“. . . Killing me softly with his song!”
I never thought I’d start off a meditation tale by using the word “killing,” but in this case, I believe it is somewhat appropriate. Killing the “dis – ease” is more like it.
Killing it softly, one breath at a time, that is!
Yes, that’s how it felt when I lay on the meditation floor Saturday as I pulled two mats together while most others practitioners sat crossed-legged like you imagine most meditators do. There were only two chairs, but I gave up one of ’em up to a woman who needed it as much as me, and I figured I might as well meditate one of the ways I’m comfortable doing it in my home.
(I had also gotten approval from the minister of WON Buddhism of Philadelphia, so I knew my posture would not disturb anyone. Lying prone on my back is how I meditated with the Vietnamese monk, Thich Nhat Hahn, in upstate New York a few years ago. It was for what some of his devotees called a “deep meditation.”
Be careful if you try this at a Tibetan Buddhist Center. A Buddhist nun once kicked when she saw me lying on the back with my legs extended toward the altar. [She was as mean as any Catholic nun I ever met in grade school.] Turns out, she wanted me to show respect by never pointing my feet in the direction of the most venerated point of the room. It’s a show of “disrespect” otherwise!)
Closing my eyes, I quickly reduced all anxiety and felt tension easing out of my body. As part of my practice, I do this on a regular basis by focusing on the tight spots. Like the shoulders and the neck. Also the area of the jaw which tends to clench up when I least expect it to.
This time however, I felt parts of my face around the mouth turn into plasticity. That’s the only word I can use to describe the feeling. My skin let go of stress and loosened up enough to kind of fall downward. It kind of “melted.” I know it sounds crazy, but my face became like putty and stretched away from the facial bones, providing me a looseness I can’t remember feeling in such a long time.
I stayed with this sensation and focused next on the area around both eyes and then the nose. Each time, I became more and more aware of a slight unease. It was nothing profound or irritating, unless you were in the state of mind like I had reached in an effort to rid myself all stress. To kill any “dis-ease,” that is.
Too soon, the 15-minute group meditation came to an end. I had to say goodbye to the temple on the “Lotus Flower Island” my Korean friends took me to as part of the centennial celebration of WON Buddhism this week. This tour with some 50 other lovely practitioners has turned into a pilgrimage my soul has called out to follow.
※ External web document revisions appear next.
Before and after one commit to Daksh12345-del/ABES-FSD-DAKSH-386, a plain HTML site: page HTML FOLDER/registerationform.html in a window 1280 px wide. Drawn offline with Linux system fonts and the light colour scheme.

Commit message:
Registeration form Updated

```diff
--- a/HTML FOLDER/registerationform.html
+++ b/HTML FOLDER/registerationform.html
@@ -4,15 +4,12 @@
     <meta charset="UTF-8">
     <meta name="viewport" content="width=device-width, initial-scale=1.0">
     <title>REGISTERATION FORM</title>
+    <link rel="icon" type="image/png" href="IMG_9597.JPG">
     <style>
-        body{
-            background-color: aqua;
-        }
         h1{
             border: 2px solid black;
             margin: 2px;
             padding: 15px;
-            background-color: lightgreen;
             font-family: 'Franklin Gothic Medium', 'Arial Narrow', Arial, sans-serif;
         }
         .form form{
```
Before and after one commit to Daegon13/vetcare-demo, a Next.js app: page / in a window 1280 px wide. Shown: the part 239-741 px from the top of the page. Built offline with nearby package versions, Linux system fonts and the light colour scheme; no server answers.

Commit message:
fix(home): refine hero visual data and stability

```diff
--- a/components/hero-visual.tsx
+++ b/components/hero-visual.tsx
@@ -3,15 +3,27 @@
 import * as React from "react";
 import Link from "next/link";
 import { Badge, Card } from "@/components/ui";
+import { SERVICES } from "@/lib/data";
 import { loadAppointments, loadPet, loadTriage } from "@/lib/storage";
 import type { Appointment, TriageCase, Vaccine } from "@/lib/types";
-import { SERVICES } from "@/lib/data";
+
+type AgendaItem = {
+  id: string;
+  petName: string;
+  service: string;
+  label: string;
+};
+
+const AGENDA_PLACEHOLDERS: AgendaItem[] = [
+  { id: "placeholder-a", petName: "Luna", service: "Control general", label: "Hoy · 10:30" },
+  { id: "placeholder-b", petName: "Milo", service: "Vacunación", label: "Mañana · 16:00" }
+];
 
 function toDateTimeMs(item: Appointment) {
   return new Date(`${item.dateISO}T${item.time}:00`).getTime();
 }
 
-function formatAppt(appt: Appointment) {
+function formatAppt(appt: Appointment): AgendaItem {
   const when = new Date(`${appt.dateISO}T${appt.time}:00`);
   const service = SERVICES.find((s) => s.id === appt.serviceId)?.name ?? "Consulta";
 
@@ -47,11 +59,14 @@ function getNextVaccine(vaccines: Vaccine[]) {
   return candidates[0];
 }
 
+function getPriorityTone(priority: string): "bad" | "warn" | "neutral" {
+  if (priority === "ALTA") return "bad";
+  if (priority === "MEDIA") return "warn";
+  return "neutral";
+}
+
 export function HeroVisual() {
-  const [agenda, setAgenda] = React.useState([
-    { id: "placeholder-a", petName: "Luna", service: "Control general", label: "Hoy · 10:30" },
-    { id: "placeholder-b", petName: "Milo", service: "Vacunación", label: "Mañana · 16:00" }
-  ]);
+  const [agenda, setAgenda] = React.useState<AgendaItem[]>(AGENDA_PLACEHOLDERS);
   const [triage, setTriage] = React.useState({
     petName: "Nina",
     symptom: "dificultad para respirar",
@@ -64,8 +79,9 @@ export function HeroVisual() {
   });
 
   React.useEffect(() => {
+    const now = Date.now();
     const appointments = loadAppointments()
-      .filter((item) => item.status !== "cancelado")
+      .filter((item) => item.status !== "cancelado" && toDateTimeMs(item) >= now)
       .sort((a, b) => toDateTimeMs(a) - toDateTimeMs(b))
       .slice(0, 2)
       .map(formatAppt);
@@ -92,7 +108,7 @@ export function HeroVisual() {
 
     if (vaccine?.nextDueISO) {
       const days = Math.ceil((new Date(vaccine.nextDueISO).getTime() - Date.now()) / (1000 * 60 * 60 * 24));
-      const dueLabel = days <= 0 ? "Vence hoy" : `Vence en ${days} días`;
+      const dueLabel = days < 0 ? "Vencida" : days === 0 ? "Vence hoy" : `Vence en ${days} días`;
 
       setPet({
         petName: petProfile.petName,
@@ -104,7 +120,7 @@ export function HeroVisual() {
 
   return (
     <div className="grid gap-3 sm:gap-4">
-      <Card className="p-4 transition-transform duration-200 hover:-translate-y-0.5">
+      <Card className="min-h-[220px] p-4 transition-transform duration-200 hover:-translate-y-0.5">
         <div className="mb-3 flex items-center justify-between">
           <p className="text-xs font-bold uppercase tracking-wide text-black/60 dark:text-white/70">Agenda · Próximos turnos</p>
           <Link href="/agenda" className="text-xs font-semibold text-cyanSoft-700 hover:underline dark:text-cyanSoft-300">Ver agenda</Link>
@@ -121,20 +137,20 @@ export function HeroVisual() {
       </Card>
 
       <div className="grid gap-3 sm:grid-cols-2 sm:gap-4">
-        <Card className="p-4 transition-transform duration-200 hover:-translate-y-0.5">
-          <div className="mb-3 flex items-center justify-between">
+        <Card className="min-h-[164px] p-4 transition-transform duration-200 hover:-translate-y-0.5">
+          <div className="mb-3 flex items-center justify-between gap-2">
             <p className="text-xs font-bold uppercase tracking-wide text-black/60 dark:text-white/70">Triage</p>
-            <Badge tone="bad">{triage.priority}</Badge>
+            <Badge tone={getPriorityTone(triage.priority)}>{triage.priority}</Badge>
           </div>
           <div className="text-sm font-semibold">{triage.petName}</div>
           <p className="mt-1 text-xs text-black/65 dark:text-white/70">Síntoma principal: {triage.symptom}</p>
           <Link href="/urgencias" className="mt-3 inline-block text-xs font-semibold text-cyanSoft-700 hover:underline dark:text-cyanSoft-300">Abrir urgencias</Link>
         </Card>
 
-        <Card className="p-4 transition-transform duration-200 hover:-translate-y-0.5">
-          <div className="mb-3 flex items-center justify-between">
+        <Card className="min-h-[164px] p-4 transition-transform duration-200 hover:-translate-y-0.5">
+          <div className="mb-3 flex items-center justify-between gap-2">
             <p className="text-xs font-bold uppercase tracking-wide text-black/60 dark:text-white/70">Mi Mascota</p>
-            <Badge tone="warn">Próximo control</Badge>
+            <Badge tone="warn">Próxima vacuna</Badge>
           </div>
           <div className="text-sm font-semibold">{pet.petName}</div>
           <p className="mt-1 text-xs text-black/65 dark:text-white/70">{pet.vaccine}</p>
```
I have also learned you must face death in order to find a rebirth. You must kill some old habits sometimes, before beginning more life-enhancing ones.
Now that is something I can “face up” to!
I’ll call it the “Contoveros Way!”